Documents from the record request show which groups Uniting Garden Homes was then paying for that work: ComForce MKE, Lock N Da Game, MSTA, Black Men Build, The Village Group, Brothers First, and Sister Strength.
As part of the same program, a separate $25,000 was planned for Westcare, along with $35,000 for Youth Advocate Programs and $11,000 for the Good Samaritan Westside Community Church.
In another planned disbursement, the fund planned $10,000 to sponsor the Black Arts Festival Milwaukee.
The foundation also sent a payment of $65,000 to the Chicago-based Circle Foundation. FOX6 News asked the organization what they were doing with the money, but they didn't respond.
"It does seem that most of the money has gone to community organizations, appropriately," Commissioner Johnson said in an interview with FOX6.
Moving forward, the commissioner said she wants to keep the fund open but added everyone should know the money is there, and any group could apply for it. Like the original agreement states, she said the mayor, the violence prevention director and health commissioner should sign off on the grants. She also said they should publish where the money is going.
"I think it’s really important that we have access to money to really fund the community organizations on the ground who are doing the work in real-time and that there is some flexibility for an emergency use or limited-time use or there’s a specific incident that we want to address and really have community organizations respond quickly. This fund gives us that agility," said Commissioner Johnson. "It’s important that we do have access to money to fund violence prevention in a way that is agile and in real-time because the [Common] Council, as an organization, it just takes time for money to move through. We really need to be able to respond quickly and have money available to do that."
Under the current system, there have been some outside checks and balances. Groups making the donations to the fund often ask for reports, documented metrics, and explanations for how the money was used. For example, documents uncovered in the open record request show the Office of Violence Prevention submitted a report in 2021 explaining to the Public Welfare Foundation how the city's fund spent a $200,000 grant.
The national group the Annie E. Casey Foundation, which donated the money to the Violence Prevention Fund that was then shared with the Medical College of Wisconsin, expects a report summarizing how the city has used the donations. The foundation also did site visits and had been in communication with Holliman, e-mails show.
A Casey Foundation senior official told Holliman to use grant money to pay for a trip to the White House and Baltimore, a trip that sparked conflict between the mayor's office and Holliman, and which preceded her ouster.
FOX6 News asked Barrett and Moore to comment on why the fund was set up. We didn't hear back.

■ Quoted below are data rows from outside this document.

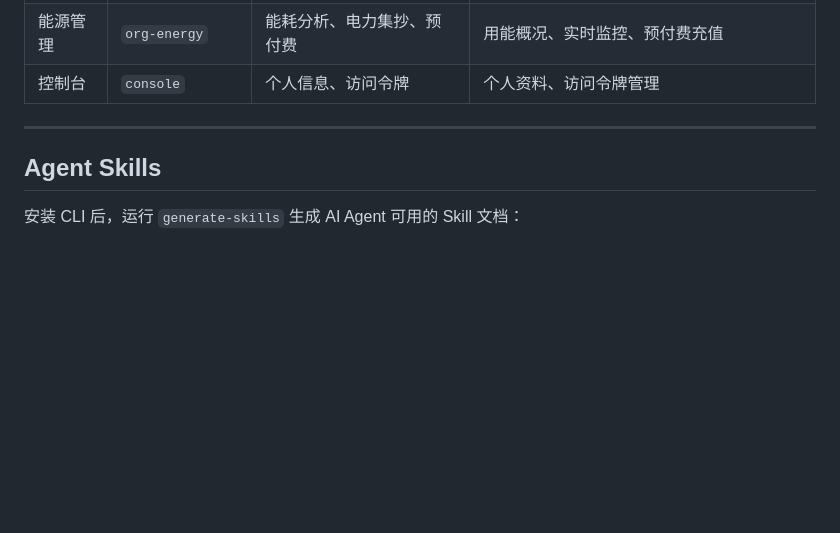
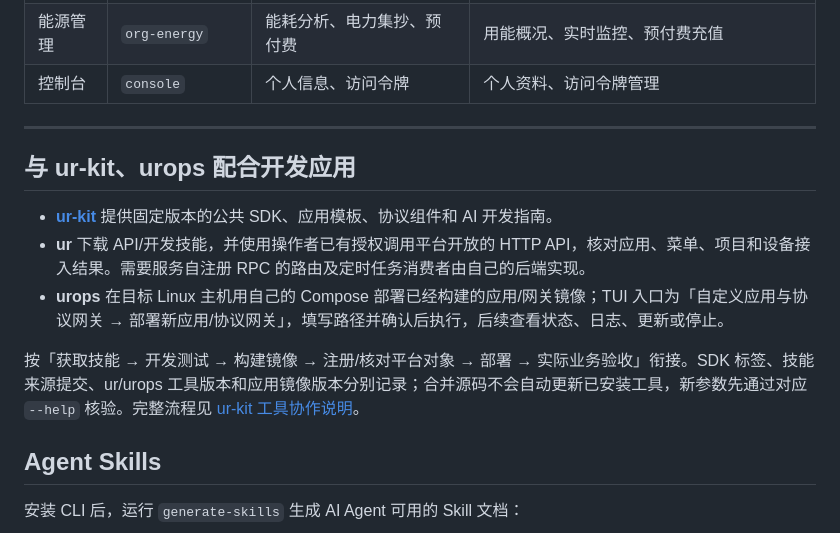
Before and after one commit to unitedrhino/cli, a Markdown page: README.md, the part around the change. Drawn GitHub-style; blank space fills up the shorter version.

Commit message:
docs(工具协作): 说明ur与ur-kit及urops的开发交付流程

```diff
--- a/README.md
+++ b/README.md
@@ -34,6 +34,14 @@
 | 控制台 | `console` | 个人信息、访问令牌 | 个人资料、访问令牌管理 |
 
 ---
+
+## 与 ur-kit、urops 配合开发应用
+
+- **[ur-kit](https://github.com/unitedrhino/ur-kit)** 提供固定版本的公共 SDK、应用模板、协议组件和 AI 开发指南。
+- **ur** 下载 API/开发技能，并使用操作者已有授权调用平台开放的 HTTP API，核对应用、菜单、项目和设备接入结果。需要服务自注册 RPC 的路由及定时任务消费者由自己的后端实现。
+- **urops** 在目标 Linux 主机用自己的 Compose 部署已经构建的应用/网关镜像；TUI 入口为「自定义应用与协议网关 → 部署新应用/协议网关」，填写路径并确认后执行，后续查看状态、日志、更新或停止。
+
+按「获取技能 → 开发测试 → 构建镜像 → 注册/核对平台对象 → 部署 → 实际业务验收」衔接。SDK 标签、技能来源提交、ur/urops 工具版本和应用镜像版本分别记录；合并源码不会自动更新已安装工具，新参数先通过对应 `--help` 核验。完整流程见 [ur-kit 工具协作说明](https://github.com/unitedrhino/ur-kit#ur-kitur-与-urops-如何配合)。
 
 ## Agent Skills
 
```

"We’ll be looking at that as well," Mayor Johnson said about the impetus for the fund set up before his tenure. "I wish that I would have known, certainly. And as I said: we’re looking forward in the Office of Violence Prevention, so now that we know about the fund, we’ll be able to address those things in the future as well."